RAW DATA:
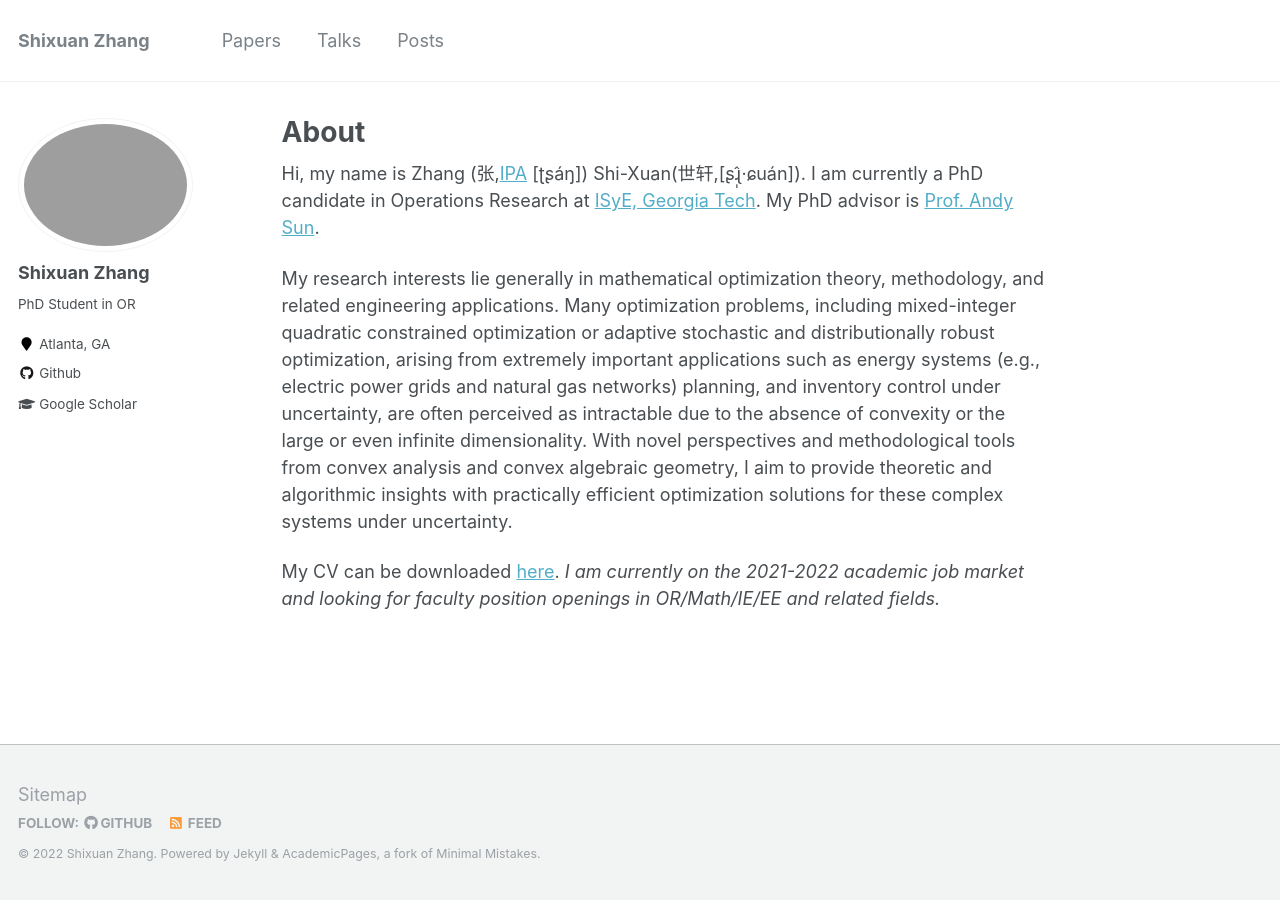
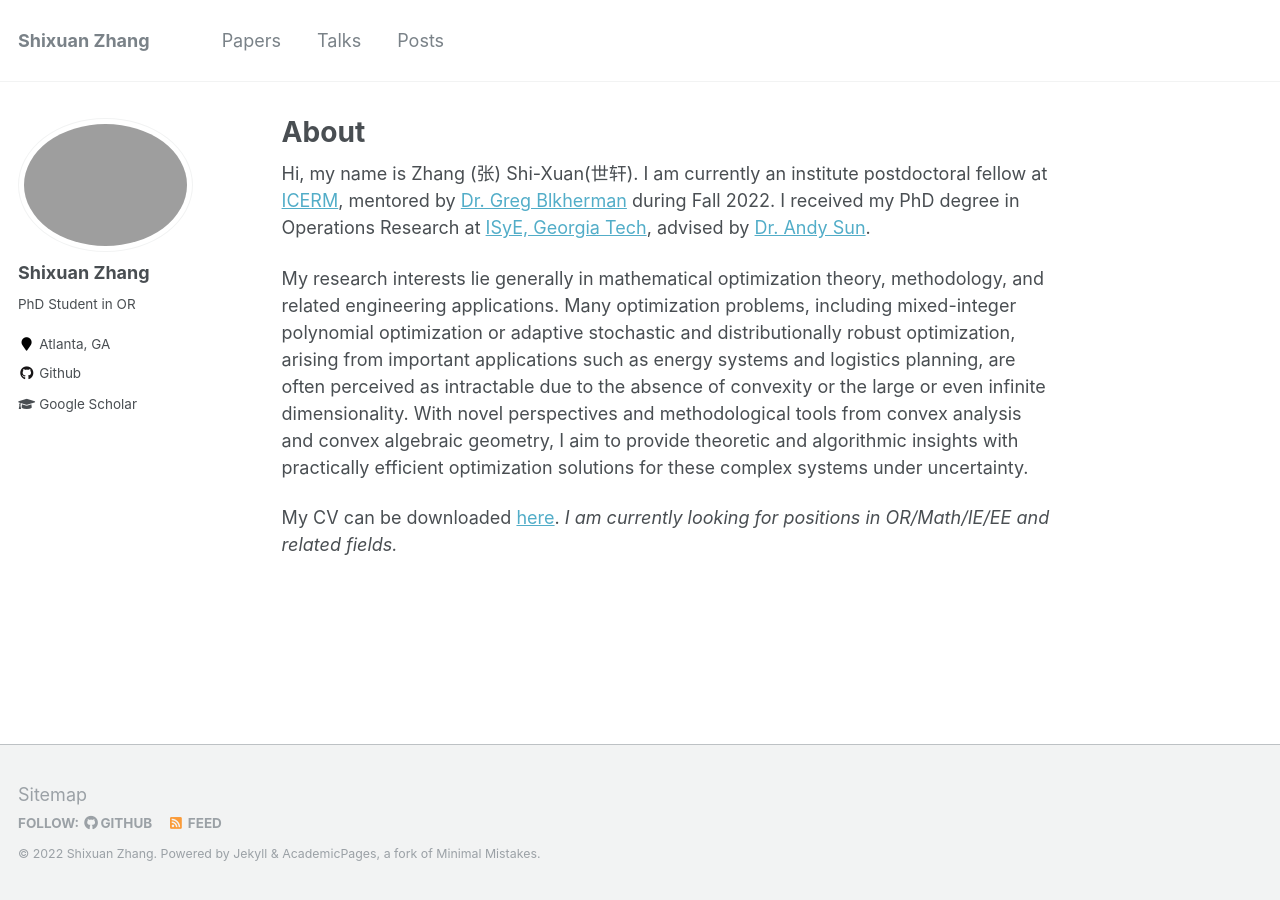
Before and after one commit to shixuan-zhang/shixuan-zhang.github.io, a Jekyll site: the page built from _pages/about.md, in a window 1280 px wide. Built offline with Jekyll 4.4.1, drawn with Linux system fonts in a browser that asks for light colours.

Commit message:
Update the about-me page

```diff
--- a/_pages/about.md
+++ b/_pages/about.md
@@ -8,15 +8,15 @@ redirect_from:
   - /about.html
 ---
 
-Hi, my name is Zhang (张,[IPA](https://en.wikipedia.org/wiki/Help:IPA/Mandarin) [ʈʂáŋ]) Shi-Xuan(世轩,[ʂɻ̩̂·ɕuán]).
-I am currently a PhD candidate in Operations Research at [ISyE, Georgia Tech](https://www.isye.gatech.edu).
-My PhD advisor is [Prof. Andy Sun](https://sites.google.com/view/asunlab/).
+Hi, my name is Zhang (张) Shi-Xuan(世轩).
+I am currently an institute postdoctoral fellow at [ICERM](https://icerm.brown.edu), mentored by [Dr. Greg Blkherman](https://sites.google.com/site/grrigg/) during Fall 2022.
+I received my PhD degree in Operations Research at [ISyE, Georgia Tech](https://www.isye.gatech.edu), advised by [Dr. Andy Sun](https://mitmgmtfaculty.mit.edu/sunx/).
 
 
 My research interests lie generally in mathematical optimization theory, methodology, and related engineering applications.
-Many optimization problems, including mixed-integer quadratic constrained optimization or adaptive stochastic and distributionally robust optimization, arising from extremely important applications such as energy systems (e.g., electric power grids and natural gas networks) planning, and inventory control under uncertainty, are often perceived as intractable due to the absence of convexity or the large or even infinite dimensionality.
+Many optimization problems, including mixed-integer polynomial optimization or adaptive stochastic and distributionally robust optimization, arising from important applications such as energy systems and logistics planning, are often perceived as intractable due to the absence of convexity or the large or even infinite dimensionality.
 With novel perspectives and methodological tools from convex analysis and convex algebraic geometry, I aim to provide theoretic and algorithmic insights with practically efficient optimization solutions for these complex systems under uncertainty.
 
 
 My CV can be downloaded [here](files/shixuan_CV.pdf).
-*I am currently on the 2021-2022 academic job market and looking for faculty position openings in OR/Math/IE/EE and related fields.*
+*I am currently looking for positions in OR/Math/IE/EE and related fields.*
```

TASK:
Return all lines in the entries above that carry the word "looking".

EXERCISE SOLUTION:
-*I am currently on the 2021-2022 academic job market and looking for faculty position openings in OR/Math/IE/EE and related fields.*
+*I am currently looking for positions in OR/Math/IE/EE and related fields.*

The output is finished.